A man who’s just been released from a mental hospital gets a job at an ice cream parlour. With a bitter mother and a life that is destined to be forever mundane things don’t look very exciting, but then one by one his old high school basketball team mates are found murdered.
Kevin Boyd (Kevin Corrigan) is a bit quiet (if you’d just got out of a mental hospital after treatment for attempting suicide, so would you be). His mother (Karen Black) is clearly bitter about the whole experience and Kevin’s only escape from the mundane is working in a 50’s style ice cream parlour in the centre of their small home town. Life is slow, life is boring.
Things start to get a bit more exciting though as one by one we are introduced to Kevin’s old basketball team mates, who all seem to be arseholes, and then they are subsequently found dead, brutally murdered in a way that is typical of dark comedies. Plenty of blood, an axe left in the head or no head at all.
We’re treated to occasional glimpses of Kevin’s memory of each of the now departed showing us why they may have been a target. We see scenes of teenage boys bullying and beating up Kevin, and it’s not long before small town Sheriff (Barry Bostwick) suspects Kevin is behind the murders.
Not the most original premise, but then again revenge stories hardly ever are anymore, but with a wonderful current of dark comedy running throughout you are prepared to forgive. The laughs are provided by the small town America characters, who are close enough to the type you’d expect to see in a David Lynch story to be interesting, but normal enough to not make them too weird. Kevin too is loveable character, we found ourselves also wanting anyone who’d made his school life hell dead, as we see more and more flashbacks of what caused him to attempt suicide in the first place.
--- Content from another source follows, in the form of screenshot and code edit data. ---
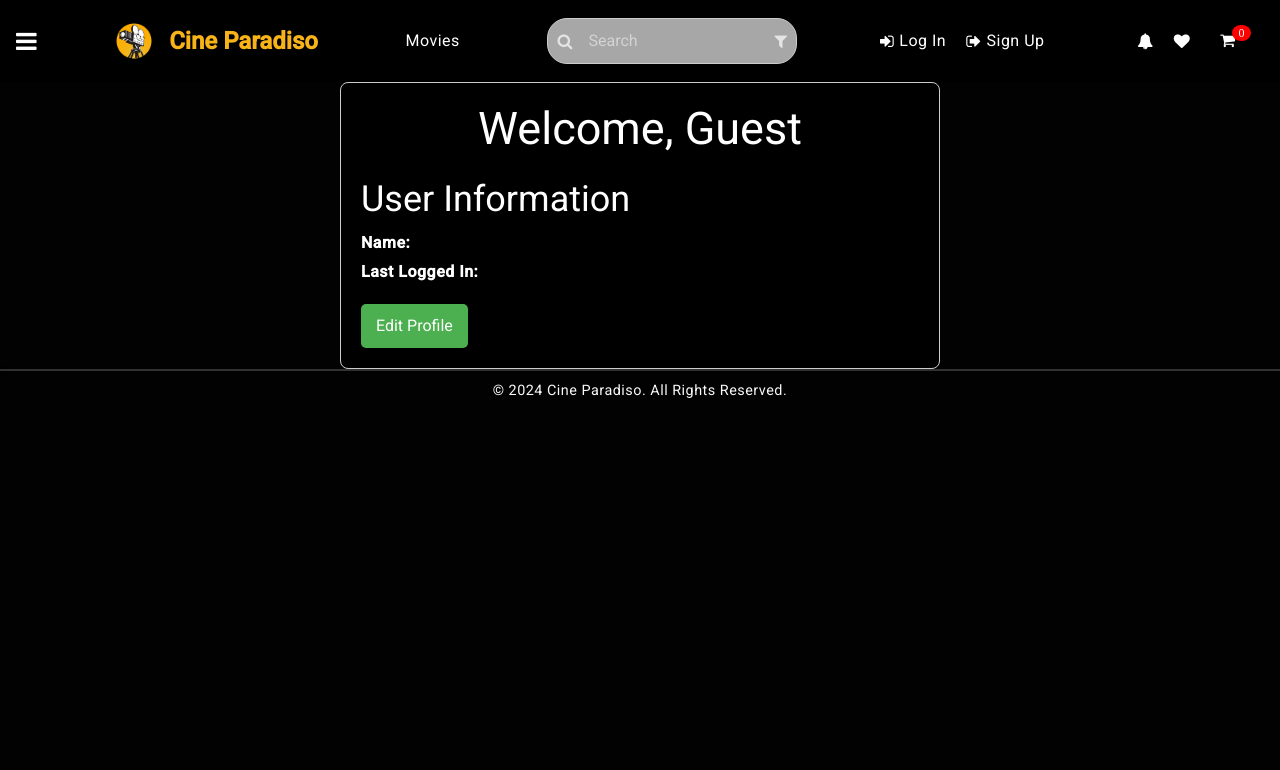
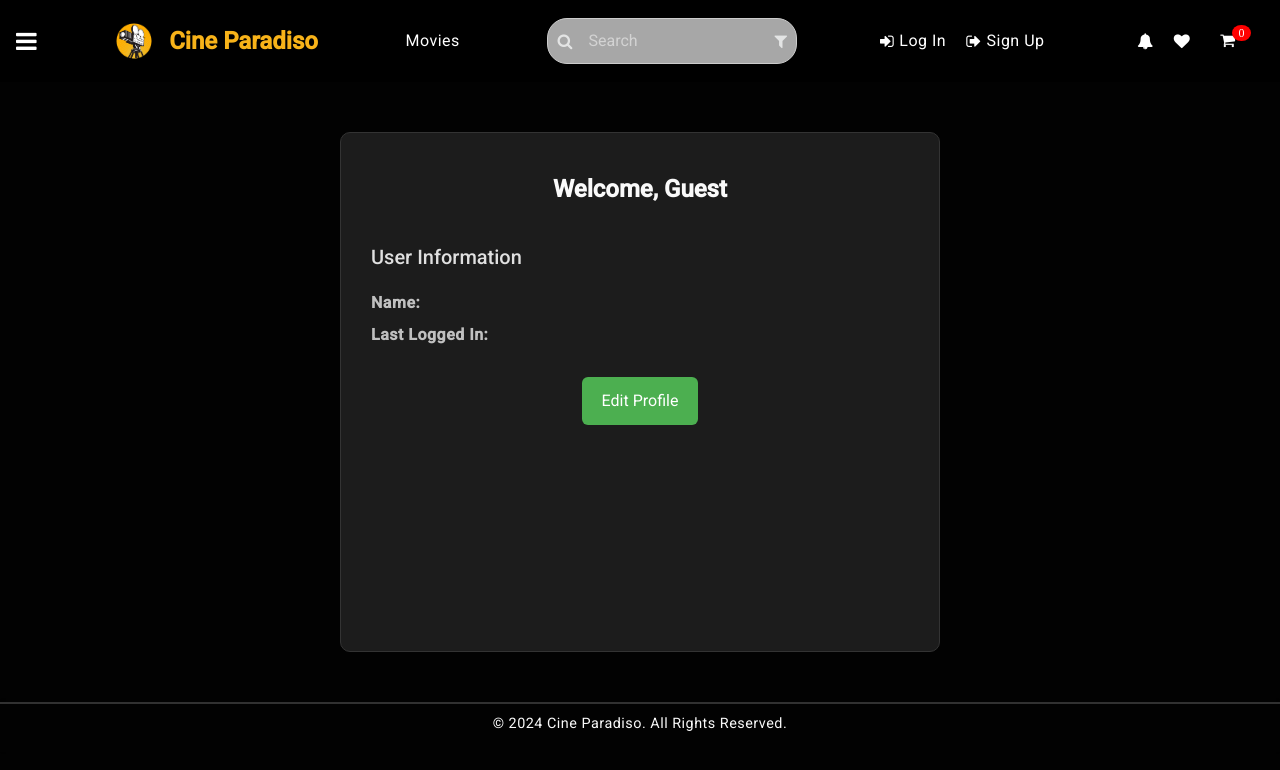
Before and after one commit to Ajai-sakthi/Project-MBf, an Angular app: page /profile in a window 1280 px wide. Shown: the top 770 px of the page. Built offline with nearby package versions, Linux system fonts and the light colour scheme; data requests are answered from the project's data file.

Commit message:
changed style of edit-profile and reset-password

```diff
--- a/db.json
+++ b/db.json
@@ -9,287 +9,285 @@
       "language": "Kollywood"
     },
     {
-            "src":"../../../assets/images/VV.jpg",
-            "name":"Vinnaithaandi Varuvaaya",
-            "rating":3.8,
-            "releasedate":"26/02/2010",
-            "price":"8,600",
-            "language":"Kollywood"
+      "src": "../../../assets/images/VV.jpg",
+      "name": "Vinnaithaandi Varuvaaya",
+      "rating": 3.8,
+      "releasedate": "26/02/2010",
+      "price": "8,600",
+      "language": "Kollywood"
     },
     {
-            "src":"../../../assets/images/ViVe.jpg",
-            "name":"Vikram vedha",
-            "rating":4.1,
-            "releasedate":"21/07/2017",
-            "price":"7,700",
-            "language":"Kollywood"
+      "src": "../../../assets/images/ViVe.jpg",
+      "name": "Vikram vedha",
+      "rating": 4.1,
+      "releasedate": "21/07/2017",
+      "price": "7,700",
+      "language": "Kollywood"
     },
     {
-            "src":"../../../assets/images/ironman.jpg",
-            "name":"Ironman",
-            "rating":4.6,
-            "releasedate":"01/05/2008",
-            "price":"9,100",
-            "language":"Hollywood"
+      "src": "../../../assets/images/ironman.jpg",
+      "name": "Ironman",
+      "rating": 4.6,
+      "releasedate": "01/05/2008",
+      "price": "9,100",
+      "language": "Hollywood"
     },
     {
-            "src":"../../../assets/images/OKK.jpg",
-            "name":"O Kadhal Kanmani",
-            "rating":4.3,
-            "releasedate":"17/04/2015",
-            "price":"8,500",
-            "language":"Kollywood"
+      "src": "../../../assets/images/OKK.jpg",
+      "name": "O Kadhal Kanmani",
+      "rating": 4.3,
+      "releasedate": "17/04/2015",
+      "price": "8,500",
+      "language": "Kollywood"
     },
     {
-            "src":"../../../assets/images/chakdeindia.jpg",
-            "name":"Chak De India",
-            "rating":3.7,
-            "releasedate":"10/08/2007",
-            "price":"7,650",
-            "language":"Bollywood"
+      "src": "../../../assets/images/chakdeindia.jpg",
+      "name": "Chak De India",
+      "rating": 3.7,
+      "releasedate": "10/08/2007",
+      "price": "7,650",
+      "language": "Bollywood"
     },
     {
-            "src":"../../../assets/images/spiderman.jpg",
-            "name":"Spiderman",
-            "rating":4.1,
-            "releasedate":"03/05/2002",
-            "price":"9,200",
-            "language":"Hollywood"
+      "src": "../../../assets/images/spiderman.jpg",
+      "name": "Spiderman",
+      "rating": 4.1,
+      "releasedate": "03/05/2002",
+      "price": "9,200",
+      "language": "Hollywood"
     },
     {
-            "src":"../../../assets/images/YNM.jpeg",
-            "name":"Yaaradi Nee Mohini",
-            "rating":3.8,
-            "releasedate":"08/09/2006",
-            "price":"8,300",
-            "language":"Kollywood"
-        },
-
-        {
-            "src":"../../../assets/images/Raanjhaana.jpg",
-            "name":"Raanjhaana",
-            "rating":3.9,
-            "releasedate":"21/06/2013",
-            "price":"5,250",
-            "language":"Bollywood"
+      "src": "../../../assets/images/YNM.jpeg",
+      "name": "Yaaradi Nee Mohini",
+      "rating": 3.8,
+      "releasedate": "08/09/2006",
+      "price": "8,300",
+      "language": "Kollywood"
     },
     {
-            "src":"../../../assets/images/KPC.jpg",
-            "name":"Kai Po Che",
-            "rating":4.3,
-            "releasedate":"22/02/2013",
-            "price":"8,500",
-            "language":"Bollywood"
+      "src": "../../../assets/images/Raanjhaana.jpg",
+      "name": "Raanjhaana",
+      "rating": 3.9,
+      "releasedate": "21/06/2013",
+      "price": "5,250",
+      "language": "Bollywood"
     },
     {
-            "src":"../../../assets/images/pirates.jpg",
-            "name":"Pirates Of The Carribean: The Curse Of The Black Pearl",
-            "rating":4.1,
-            "releasedate":"15/08/2003",
-            "price":"9,100",
-            "language":"Hollywood"
+      "src": "../../../assets/images/KPC.jpg",
+      "name": "Kai Po Che",
+      "rating": 4.3,
+      "releasedate": "22/02/2013",
+      "price": "8,500",
+      "language": "Bollywood"
     },
     {
-            "src":"../../../assets/images/charlie.jpg",
-            "name":"Charlie",
-            "rating":3.9,
-            "releasedate":"24/12/2015",
-            "price":"6,250",
-            "language":"Mollywood"
+      "src": "../../../assets/images/pirates.jpg",
+      "name": "Pirates Of The Carribean: The Curse Of The Black Pearl",
+      "rating": 4.1,
+      "releasedate": "15/08/2003",
+      "price": "9,100",
+      "language": "Hollywood"
     },
     {
-            "src":"../../../assets/images/aadukalam.jpg",
-            "name":"Aadukalam",
-            "rating":4.5,
-            "releasedate":"14/01/2011",
-            "price":"8,300",
-            "language":"Kollywood"
+      "src": "../../../assets/images/charlie.jpg",
+      "name": "Charlie",
+      "rating": 3.9,
+      "releasedate": "24/12/2015",
+      "price": "6,250",
+      "language": "Mollywood"
     },
     {
-            "src":"../../../assets/images/83.jpg",
-            "name":"83",
-            "rating":3.7,
-            "releasedate":"24/12/2021",
-            "price":"7,450",
-            "language":"Bollywood"
+      "src": "../../../assets/images/aadukalam.jpg",
+      "name": "Aadukalam",
+      "rating": 4.5,
+      "releasedate": "14/01/2011",
+      "price": "8,300",
+      "language": "Kollywood"
     },
     {
-            "src":"../../../assets/images/OSO.jpg",
-            "name":"Ohm Shanthi Oshaana",
-            "rating":4.3,
-            "releasedate":"07/02/2014",
-            "price":"7,700",
-            "language":"Mollywood"
+      "src": "../../../assets/images/83.jpg",
+      "name": "83",
+      "rating": 3.7,
+      "releasedate": "24/12/2021",
+      "price": "7,450",
+      "language": "Bollywood"
     },
     {
-            "src":"../../../assets/images/msd.jpg",
-            "name":"M.S.Dhoni:The Untold Story",
-            "rating":4.3,
-            "releasedate":"30/09/2016",
-            "price":"8,550",
-            "language":"Bollywood"
+      "src": "../../../assets/images/OSO.jpg",
+      "name": "Ohm Shanthi Oshaana",
+      "rating": 4.3,
+      "releasedate": "07/02/2014",
+      "price": "7,700",
+      "language": "Mollywood"
     },
     {
-            "src":"../../../assets/images/premam.jpg",
-            "name":"Premam",
-            "rating":3.9,
-            "releasedate":"29/05/2015",
-            "price":"7,500",
-            "language":"Mollywood"
+      "src": "../../../assets/images/msd.jpg",
+      "name": "M.S.Dhoni:The Untold Story",
+      "rating": 4.3,
+      "releasedate": "30/09/2016",
+      "price": "8,550",
+      "language": "Bollywood"
     },
     {
-            "src":"../../../assets/images/.jpg",
-            "name":"Harry Potter & The Philosopher's Stone",
-            "rating":3.9,
-            "releasedate":"12/04/2002",
-            "price":"8,300",
-            "language":"Hollywood"
+      "src": "../../../assets/images/premam.jpg",
+      "name": "Premam",
+      "rating": 3.9,
+      "releasedate": "29/05/2015",
+      "price": "7,500",
+      "language": "Mollywood"
     },
     {
-            "src":"../../../assets/images/Dangal.jpg",
-            "name":"Dangal",
-            "rating":4.2,
-            "releasedate":"23/12/2016",
-            "price":"7,500",
-            "language":"Bollywood"
+      "src": "../../../assets/images/.jpg",
+      "name": "Harry Potter & The Philosopher's Stone",
+      "rating": 3.9,
+      "releasedate": "12/04/2002",
+      "price": "8,300",
+      "language": "Hollywood"
     },
     {
-            "src":"../../../assets/images/3.jpg",
-            "name":"3",
-            "rating":4.3,
-            "releasedate":"30/03/2012",
-            "price":"7,000",
-            "language":"Kollywood"
+      "src": "../../../assets/images/Dangal.jpg",
+      "name": "Dangal",
+      "rating": 4.2,
+      "releasedate": "23/12/2016",
+      "price": "7,500",
+      "language": "Bollywood"
     },
     {
-            "src":"../../../assets/images/aavesham.jpg",
-            "name":"Aavesham",
-            "rating":3.7,
-            "releasedate":"11/04/2024",
-            "price":"6,600",
-            "language":"Mollywood"
+      "src": "../../../assets/images/3.jpg",
+      "name": "3",
+      "rating": 4.3,
+      "releasedate": "30/03/2012",
+      "price": "7,000",
+      "language": "Kollywood"
     },
     {
-            "src":"../../../assets/images/rabnebanadijodi.jpg",
-            "name":"Rabne Bana Di Jodi",
-            "rating":3.8,
-            "releasedate":"12/12/2008",
-            "price":"7,625",
-            "language":"Bollywood"
+      "src": "../../../assets/images/aavesham.jpg",
+      "name": "Aavesham",
+      "rating": 3.7,
+      "releasedate": "11/04/2024",
+      "price": "6,600",
+      "language": "Mollywood"
     },
     {
-            "src":"../../../assets/images/mayakkamenna.jpg",
-            "name":"Mayakkam Enna",
-            "rating":4.3,
-            "releasedate":"25/11/2011",
-            "price":"8,800",
-            "language":"Kollywood"
+      "src": "../../../assets/images/rabnebanadijodi.jpg",
+      "name": "Rabne Bana Di Jodi",
+      "rating": 3.8,
+      "releasedate": "12/12/2008",
+      "price": "7,625",
+      "language": "Bollywood"
     },
     {
-            "src":"../../../assets/images/premalu.jpg",
-            "name":"Premalu",
-            "rating":4.4,
-            "releasedate":"09/02/2024",
-            "price":"8,900",
-            "language":"Mollywood"
+      "src": "../../../assets/images/mayakkamenna.jpg",
+      "name": "Mayakkam Enna",
+      "rating": 4.3,
+      "releasedate": "25/11/2011",
+      "price": "8,800",
+      "language": "Kollywood"
     },
     {
-            "src":"../../../assets/images/sooraraipotru.jpg",
-            "name":"Soorarai Potru",
-            "rating":4.6,
-            "releasedate":"12/11/2020",
-            "price":"8,700",
-            "language":"Kollywood"
+      "src": "../../../assets/images/premalu.jpg",
+      "name": "Premalu",
+      "rating": 4.4,
+      "releasedate": "09/02/2024",
+      "price": "8,900",
+      "language": "Mollywood"
     },
     {
-            "src":"../../../assets/images/bangaloredays.jpg",
-            "name":"Bangalore Days",
-            "rating":3.9,
-            "releasedate":"30/05/2014",
-            "price":"7,825",
-            "language":"Mollywood"
+      "src": "../../../assets/images/sooraraipotru.jpg",
+      "name": "Soorarai Potru",
+      "rating": 4.6,
+      "releasedate": "12/11/2020",
+      "price": "8,700",
+      "language": "Kollywood"
     },
     {
-            "src":"../../../assets/images/irudhisuttru.jpg",
-            "name":"Irudhi Suttru",
-            "rating":4.6,
-            "releasedate":"29/01/2016",
-            "price":"8,300",
-            "language":"Kollywood"
+      "src": "../../../assets/images/bangaloredays.jpg",
+      "name": "Bangalore Days",
+      "rating": 3.9,
+      "releasedate": "30/05/2014",
+      "price": "7,825",
+      "language": "Mollywood"
     },
     {
-            "src":"../../../assets/images/thepursuitofhappyness.jpg",
-            "name":"The Pursuit Of Happyness",
-            "rating":4.2,
-            "releasedate":"15/12/2006",
-            "price":"8,100",
-            "language":"Hollywood"
+      "src": "../../../assets/images/irudhisuttru.jpg",
+      "name": "Irudhi Suttru",
+      "rating": 4.6,
+      "releasedate": "29/01/2016",
+      "price": "8,300",
+      "language": "Kollywood"
     },
     {
-            "src":"../../../assets/images/chhichhore.jpg",
-            "name":"Chhichhore",
-            "rating":4.6,
-            "releasedate":"06/09/2019",
-            "price":"8,000",
-            "language":"Bollywood"
+      "src": "../../../assets/images/thepursuitofhappyness.jpg",
+      "name": "The Pursuit Of Happyness",
+      "rating": 4.2,
+      "releasedate": "15/12/2006",
+      "price": "8,100",
+      "language": "Hollywood"
     },
     {
-            "src":"../../../assets/images/hridhayam.jpg",
-            "name":"Hridhayam",
-            "rating":4.2,
-            "releasedate":"21/01/2022",
-            "price":"7,650",
-            "language":"Mollywood"
+      "src": "../../../assets/images/chhichhore.jpg",
+      "name": "Chhichhore",
+      "rating": 4.6,
+      "releasedate": "06/09/2019",
+      "price": "8,000",
+      "language": "Bollywood"
     },
     {
-            "src":"../../../assets/images/aashiqui.jpg",
-            "name":"Aashiqui",
-            "rating":4.3,
-            "releasedate":"26/04/2013",
-            "price":"8,350",
-            "language":"Bollywood"
+      "src": "../../../assets/images/hridhayam.jpg",
+      "name": "Hridhayam",
+      "rating": 4.2,
+      "releasedate": "21/01/2022",
+      "price": "7,650",
+      "language": "Mollywood"
     },
     {
-            "src":"../../../assets/images/7g.jpg",
-            "name":"7g Rainbow Colony",
-            "rating":4.4,
-            "releasedate":"15/10/2004",
-            "price":"8,650",
-            "language":"Kollywood"
+      "src": "../../../assets/images/aashiqui.jpg",
+      "name": "Aashiqui",
+      "rating": 4.3,
+      "releasedate": "26/04/2013",
+      "price": "8,350",
+      "language": "Bollywood"
     },
     {
-            "src":"../../../assets/images/kumbalanginights.jpg",
-            "name":"Kumbalangi Nights",
-            "rating":4.3,
-            "releasedate":"07/02/2019",
-            "price":"8,150",
-            "language":"Mollywood"
+      "src": "../../../assets/images/7g.jpg",
+      "name": "7g Rainbow Colony",
+      "rating": 4.4,
+      "releasedate": "15/10/2004",
+      "price": "8,650",
+      "language": "Kollywood"
     },
     {
-            "src":"../../../assets/images/ak.jpg",
-            "name":"Ayyappanum Koshiyum",
-            "rating":4.1,
-            "releasedate":"07/02/2020",
-            "price":"8,050",
-            "language":"Mollywood"
+      "src": "../../../assets/images/kumbalanginights.jpg",
+      "name": "Kumbalangi Nights",
+      "rating": 4.3,
+      "releasedate": "07/02/2019",
+      "price": "8,150",
+      "language": "Mollywood"
     },
     {
-            "src":"../../../assets/images/shershaah.jpg",
-            "name":"Shershaah",
-            "rating":4.5,
-            "releasedate":"12/08/2021",
-            "price":"8,200",
-            "language":"Bollywood"
+      "src": "../../../assets/images/ak.jpg",
+      "name": "Ayyappanum Koshiyum",
+      "rating": 4.1,
+      "releasedate": "07/02/2020",
+      "price": "8,050",
+      "language": "Mollywood"
     },
     {
-            "src":"../../../assets/images/theevandi.jpg",
-            "name":"Theevandi",
-            "rating":3.9,
-            "releasedate":"07/09/2018",
-            "price":"7,550",
-            "language":"Mollywood"
+      "src": "../../../assets/images/shershaah.jpg",
+      "name": "Shershaah",
+      "rating": 4.5,
+      "releasedate": "12/08/2021",
+      "price": "8,200",
+      "language": "Bollywood"
+    },
+    {
+      "src": "../../../assets/images/theevandi.jpg",
+      "name": "Theevandi",
+      "rating": 3.9,
+      "releasedate": "07/09/2018",
+      "price": "7,550",
+      "language": "Mollywood"
     }
-
   ],
   "users": [
     {
@@ -302,7 +300,9 @@
     {
       "id": "4a8e",
       "email": "swethamurugan2222@gmail.com",
-      "password": "1234"
+      "password": "1234",
+      "lastLoggedIn": "2024-10-21T10:46:34.435Z",
+      "name": "swetha"
     },
     {
       "id": "9e51",
--- a/src/app/app.module.ts
+++ b/src/app/app.module.ts
@@ -30,6 +30,7 @@ import { EditProfileComponent } from './edit-profile/edit-profile.component'; //
 import { MatNativeDateModule } from '@angular/material/core';
 // app.module.ts
 import { BrowserAnimationsModule } from '@angular/platform-browser/animations';
+import { provideAnimationsAsync } from '@angular/platform-browser/animations/async';
 @NgModule({
   declarations: [
     AppComponent,
@@ -65,7 +66,9 @@ import { BrowserAnimationsModule } from '@angular/platform-browser/animations';
     CommonModule, // Include CommonModule in the imports array,
     MatSidenavModule
   ],
-  providers: [],
+  providers: [
+    provideAnimationsAsync()
+  ],
   bootstrap: [AppComponent]
 })
 export class AppModule { }
--- a/src/app/pages/cart/cart.component.scss
+++ b/src/app/pages/cart/cart.component.scss
@@ -2,6 +2,7 @@
   max-width: 1200px;
   margin: 0 auto;
   padding: 20px;
+  min-height: 65vh;
 
   h1 {
     text-align: center;
--- a/src/app/profile/profile.component.scss
+++ b/src/app/profile/profile.component.scss
@@ -1,49 +1,66 @@
 .profile-container {
-  max-width: 600px;
-  margin: 0 auto;
-  padding: 20px;
-  border: 1px solid #ccc;
-  border-radius: 8px;
-  background-color: #000;
+  max-width: 600px;  // Constrain the container width for readability
+  margin: 50px auto;  // Add margin for vertical spacing and center horizontally
+  padding: 30px;  // Increase padding for breathing room
+  border: 1px solid #333;  // Darker border to blend better with the dark background
+  border-radius: 10px;  // More rounded corners for a modern look
+  background-color: #1c1c1c;  // Use a softer black for the background
+  min-height: 65vh;  // Ensure the container has a minimum height
 
   h2 {
-    text-align: center;
-    color: #fff;
+    text-align: center;  // Center the heading
+    color: #f9f9f9;  // Lighter white for text contrast
+    font-size: 24px;  // Increase font size for better emphasis
+    margin-bottom: 20px;  // Add space below the heading
+    font-weight: 600;  // Bolder heading
   }
 
   .user-info {
-    margin: 20px 0;
+    margin: 20px 0;  // Maintain spacing between user info sections
 
     h3 {
-      margin-bottom: 10px;
-      color: #fff;
+      margin-bottom: 12px;  // Increase spacing below the subheading
+      color: #e0e0e0;  // Use a medium gray for subheadings
+      font-size: 20px;  // Increase font size for subheadings
+      font-weight: 500;  // Slightly bold
     }
 
     p {
-      font-size: 16px;
-      margin: 5px 0;
-      color: #fff;
+      font-size: 16px;  // Maintain readable text size
+      margin: 8px 0;  // Increase vertical space between paragraphs
+      color: #c0c0c0;  // Light gray for body text to maintain contrast
     }
   }
 
   .action-buttons {
-    display: flex;
-    justify-content: space-between;
+    display: flex;  // Flexbox for better alignment
+    justify-content: center;  // Center align the buttons
+    gap: 20px;  // Add gap between buttons for spacing
+    margin-top: 30px;  // Add space above the buttons
 
     .btn {
-      padding: 10px 15px;
-      border: none;
-      border-radius: 5px;
-      cursor: pointer;
-      font-size: 16px;
-      transition: background-color 0.3s;
+      padding: 12px 20px;  // Increase padding for larger, more clickable buttons
+      border: none;  // Remove borders
+      border-radius: 6px;  // Slightly rounder corners for a modern look
+      cursor: pointer;  // Pointer cursor for buttons
+      font-size: 16px;  // Maintain readable button text size
+      transition: background-color 0.3s ease;  // Smooth hover transition
 
       &.edit-btn {
-        background-color: #4CAF50;
+        background-color: #4CAF50;  // Bright green for the edit button
+        color: white;  // White text for contrast
+
+        &:hover {
+          background-color: #43a047;  // Slightly darker green on hover
+        }
+      }
+
+      &.delete-btn {
+        background-color: #e53935;  // Bright red for the delete button
         color: white;
 
         &:hover {
-          background-color: #45a049;
+          background-color: #d32f2f;  // Darker red on hover
         }
       }
     }
--- a/src/styles.scss
+++ b/src/styles.scss
@@ -32,3 +32,5 @@ body{
 
 html, body { height: 100%; }
 body { margin: 0; font-family:"Lato", sans-serif; }
+html, body { height: 100%; }
+body { margin: 0; font-family: Roboto, "Helvetica Neue", sans-serif; }
```
Also changed, not shown: src/app/edit-profile/edit-profile.component.scss (+32 -23 lines), 1 other file (tests, documents, lock files or other folders). Lines whose indentation alone changed are shown as unchanged.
There are a few sub plots too. The Sheriff is dating Kevin’s mum, making everything that little bit too uncomfortable for someone in Kevin’s shoes, and his spritely and almost over-the-top happy 11 year old estranged daughter, played brilliantly by Ariel Gade, turns up. If that wasn’t enough, Kevin also embarks on a slow romance with Stephanie, a new girl in town, played by Lucy Davis. You’ll recognise her from the UK version of The Office. You’ll recognise her not just because of her face but because she seems to be playing office receptionist Dawn, again, just like she did in Shaun of the Dead and just like she has in everything else she has ever done.
All in all Some Guy Who Kills People is not a bad film, it’s enjoyable to watch, the characters are fun, with occasional lines that did make us laugh out loud, and the story too is not too hard to get on with. Director Jack Perez leaves out any deep plot twists knowing that would detract from the dark comedy; all along you know it won’t be Kevin who’s behind the murders, that’s too obvious, but it’s good to give your brain a mild work out as you tick off the list of suspects.
Best scene: Each of the murders, they’re over the top brilliant.
Best lines: Sherriff Fuller explains what he does to relax: “for me it’s chess. I don’t actually play the game, but just thinking about it, for some reason, really relaxes me.”